## [WHAT IS EXPECTED]
Among the entries below, find the lines holding "direction" and copy them.

## [DATASET RECORDS]
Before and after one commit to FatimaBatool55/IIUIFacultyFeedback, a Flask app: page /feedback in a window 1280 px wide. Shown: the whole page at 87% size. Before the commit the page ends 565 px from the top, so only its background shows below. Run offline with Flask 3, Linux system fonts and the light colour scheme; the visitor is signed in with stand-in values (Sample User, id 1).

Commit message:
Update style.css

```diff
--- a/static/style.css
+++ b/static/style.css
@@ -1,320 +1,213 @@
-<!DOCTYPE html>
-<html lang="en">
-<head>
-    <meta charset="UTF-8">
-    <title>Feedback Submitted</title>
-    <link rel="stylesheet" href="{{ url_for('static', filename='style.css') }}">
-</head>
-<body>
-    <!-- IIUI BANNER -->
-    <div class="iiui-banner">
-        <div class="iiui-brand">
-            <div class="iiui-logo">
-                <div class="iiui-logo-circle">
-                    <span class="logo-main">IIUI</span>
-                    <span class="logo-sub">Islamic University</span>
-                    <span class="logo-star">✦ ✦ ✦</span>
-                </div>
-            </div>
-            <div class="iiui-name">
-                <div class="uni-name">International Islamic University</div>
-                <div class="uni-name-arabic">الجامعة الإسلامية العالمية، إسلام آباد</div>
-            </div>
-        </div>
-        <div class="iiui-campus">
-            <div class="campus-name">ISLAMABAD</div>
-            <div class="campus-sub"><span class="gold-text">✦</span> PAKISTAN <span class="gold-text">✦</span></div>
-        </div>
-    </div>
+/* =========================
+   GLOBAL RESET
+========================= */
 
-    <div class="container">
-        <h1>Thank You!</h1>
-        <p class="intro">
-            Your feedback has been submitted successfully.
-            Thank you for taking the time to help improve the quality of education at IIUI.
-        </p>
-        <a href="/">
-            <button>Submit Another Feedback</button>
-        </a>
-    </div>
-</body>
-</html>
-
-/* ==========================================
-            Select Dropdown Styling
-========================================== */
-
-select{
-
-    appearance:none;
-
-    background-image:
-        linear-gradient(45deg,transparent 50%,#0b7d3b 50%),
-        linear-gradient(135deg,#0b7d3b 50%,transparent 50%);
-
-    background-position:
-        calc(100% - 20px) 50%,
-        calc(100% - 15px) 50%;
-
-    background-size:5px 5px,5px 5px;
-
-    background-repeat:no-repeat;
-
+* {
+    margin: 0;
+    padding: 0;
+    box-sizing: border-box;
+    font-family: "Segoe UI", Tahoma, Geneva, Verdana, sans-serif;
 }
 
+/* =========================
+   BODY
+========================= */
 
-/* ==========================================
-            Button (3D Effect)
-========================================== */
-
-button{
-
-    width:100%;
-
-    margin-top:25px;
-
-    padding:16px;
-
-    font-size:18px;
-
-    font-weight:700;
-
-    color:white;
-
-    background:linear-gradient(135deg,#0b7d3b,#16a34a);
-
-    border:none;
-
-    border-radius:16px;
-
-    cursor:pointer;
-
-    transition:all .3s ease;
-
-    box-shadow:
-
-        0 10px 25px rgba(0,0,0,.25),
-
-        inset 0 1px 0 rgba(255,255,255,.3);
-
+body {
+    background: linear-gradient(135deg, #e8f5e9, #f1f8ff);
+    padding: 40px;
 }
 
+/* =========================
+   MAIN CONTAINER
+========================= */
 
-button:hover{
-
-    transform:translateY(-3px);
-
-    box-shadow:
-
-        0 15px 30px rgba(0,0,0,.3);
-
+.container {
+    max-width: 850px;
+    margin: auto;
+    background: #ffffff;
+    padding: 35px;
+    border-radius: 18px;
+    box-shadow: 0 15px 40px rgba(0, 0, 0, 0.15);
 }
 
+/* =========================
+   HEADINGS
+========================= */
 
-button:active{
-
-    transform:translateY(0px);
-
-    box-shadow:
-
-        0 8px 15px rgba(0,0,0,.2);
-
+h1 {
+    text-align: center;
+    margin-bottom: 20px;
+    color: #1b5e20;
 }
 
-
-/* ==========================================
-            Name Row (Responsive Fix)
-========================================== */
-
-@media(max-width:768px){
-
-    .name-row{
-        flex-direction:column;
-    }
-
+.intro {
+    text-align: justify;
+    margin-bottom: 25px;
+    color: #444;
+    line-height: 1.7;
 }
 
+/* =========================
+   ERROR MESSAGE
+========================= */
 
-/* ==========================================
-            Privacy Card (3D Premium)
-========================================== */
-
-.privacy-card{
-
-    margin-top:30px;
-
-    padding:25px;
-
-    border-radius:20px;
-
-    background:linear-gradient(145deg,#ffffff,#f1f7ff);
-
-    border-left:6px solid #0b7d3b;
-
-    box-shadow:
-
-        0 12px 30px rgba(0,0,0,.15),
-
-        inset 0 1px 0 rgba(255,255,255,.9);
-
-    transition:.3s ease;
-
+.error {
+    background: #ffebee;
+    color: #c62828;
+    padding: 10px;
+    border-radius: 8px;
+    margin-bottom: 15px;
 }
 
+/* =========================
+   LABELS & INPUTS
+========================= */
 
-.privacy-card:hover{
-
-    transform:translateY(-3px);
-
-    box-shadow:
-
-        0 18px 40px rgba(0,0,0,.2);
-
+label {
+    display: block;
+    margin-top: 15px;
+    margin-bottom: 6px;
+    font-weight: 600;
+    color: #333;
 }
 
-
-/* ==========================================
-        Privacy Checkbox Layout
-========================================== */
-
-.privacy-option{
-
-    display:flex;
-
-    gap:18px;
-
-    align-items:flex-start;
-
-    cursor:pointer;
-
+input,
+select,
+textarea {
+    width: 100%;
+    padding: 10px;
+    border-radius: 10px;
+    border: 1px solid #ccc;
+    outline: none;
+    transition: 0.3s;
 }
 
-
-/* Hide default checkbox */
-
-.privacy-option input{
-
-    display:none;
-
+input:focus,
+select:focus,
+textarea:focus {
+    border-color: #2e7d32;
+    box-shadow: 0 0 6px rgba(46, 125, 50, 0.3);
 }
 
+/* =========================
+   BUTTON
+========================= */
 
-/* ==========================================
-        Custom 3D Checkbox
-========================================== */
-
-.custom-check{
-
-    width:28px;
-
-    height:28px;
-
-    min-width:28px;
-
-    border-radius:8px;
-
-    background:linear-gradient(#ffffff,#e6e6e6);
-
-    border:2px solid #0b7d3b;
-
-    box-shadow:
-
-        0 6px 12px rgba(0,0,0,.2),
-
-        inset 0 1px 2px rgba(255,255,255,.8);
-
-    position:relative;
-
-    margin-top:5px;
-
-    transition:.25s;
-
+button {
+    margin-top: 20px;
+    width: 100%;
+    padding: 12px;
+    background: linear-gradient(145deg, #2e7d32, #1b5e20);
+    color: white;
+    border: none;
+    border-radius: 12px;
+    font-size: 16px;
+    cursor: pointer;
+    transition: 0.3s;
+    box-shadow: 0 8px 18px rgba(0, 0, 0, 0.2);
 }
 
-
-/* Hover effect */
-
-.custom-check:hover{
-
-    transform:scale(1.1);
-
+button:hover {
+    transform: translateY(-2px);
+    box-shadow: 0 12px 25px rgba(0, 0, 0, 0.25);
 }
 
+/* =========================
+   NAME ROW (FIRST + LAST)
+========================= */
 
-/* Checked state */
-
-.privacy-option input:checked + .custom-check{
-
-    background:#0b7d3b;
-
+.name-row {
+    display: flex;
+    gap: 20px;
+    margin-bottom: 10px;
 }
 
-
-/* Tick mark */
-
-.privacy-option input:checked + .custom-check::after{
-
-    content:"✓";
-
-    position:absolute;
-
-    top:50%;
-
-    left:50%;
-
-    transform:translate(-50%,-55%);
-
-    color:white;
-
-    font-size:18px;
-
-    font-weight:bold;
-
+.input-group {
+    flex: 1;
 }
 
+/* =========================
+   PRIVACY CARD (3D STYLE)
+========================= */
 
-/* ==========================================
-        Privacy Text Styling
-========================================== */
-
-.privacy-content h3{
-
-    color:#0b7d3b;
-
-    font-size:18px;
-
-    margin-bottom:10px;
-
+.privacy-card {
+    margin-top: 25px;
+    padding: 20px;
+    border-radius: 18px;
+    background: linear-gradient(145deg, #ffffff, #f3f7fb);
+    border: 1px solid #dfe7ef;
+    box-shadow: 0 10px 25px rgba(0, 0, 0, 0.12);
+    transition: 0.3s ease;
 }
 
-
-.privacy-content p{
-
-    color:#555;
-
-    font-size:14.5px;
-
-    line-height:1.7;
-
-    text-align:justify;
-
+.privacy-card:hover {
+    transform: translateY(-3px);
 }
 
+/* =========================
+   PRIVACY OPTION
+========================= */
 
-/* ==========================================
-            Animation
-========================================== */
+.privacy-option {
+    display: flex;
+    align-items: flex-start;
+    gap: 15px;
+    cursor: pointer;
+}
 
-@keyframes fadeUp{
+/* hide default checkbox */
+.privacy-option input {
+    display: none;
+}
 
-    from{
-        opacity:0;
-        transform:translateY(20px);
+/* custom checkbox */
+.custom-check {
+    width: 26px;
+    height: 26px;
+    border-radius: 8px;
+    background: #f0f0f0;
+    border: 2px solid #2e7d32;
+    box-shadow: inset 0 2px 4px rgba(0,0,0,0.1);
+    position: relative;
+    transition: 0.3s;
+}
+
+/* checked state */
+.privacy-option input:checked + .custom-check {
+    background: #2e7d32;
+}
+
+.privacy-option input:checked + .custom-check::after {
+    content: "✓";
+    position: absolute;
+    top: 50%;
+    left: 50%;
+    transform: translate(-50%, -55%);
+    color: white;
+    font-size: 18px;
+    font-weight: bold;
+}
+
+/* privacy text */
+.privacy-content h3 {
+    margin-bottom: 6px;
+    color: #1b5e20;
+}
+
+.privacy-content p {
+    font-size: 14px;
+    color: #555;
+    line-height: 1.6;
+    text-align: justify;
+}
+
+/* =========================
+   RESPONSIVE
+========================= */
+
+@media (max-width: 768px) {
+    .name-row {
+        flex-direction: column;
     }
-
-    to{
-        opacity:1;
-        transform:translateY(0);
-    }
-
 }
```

## [EXPECTED ANSWER]
-        flex-direction:column;
+        flex-direction: column;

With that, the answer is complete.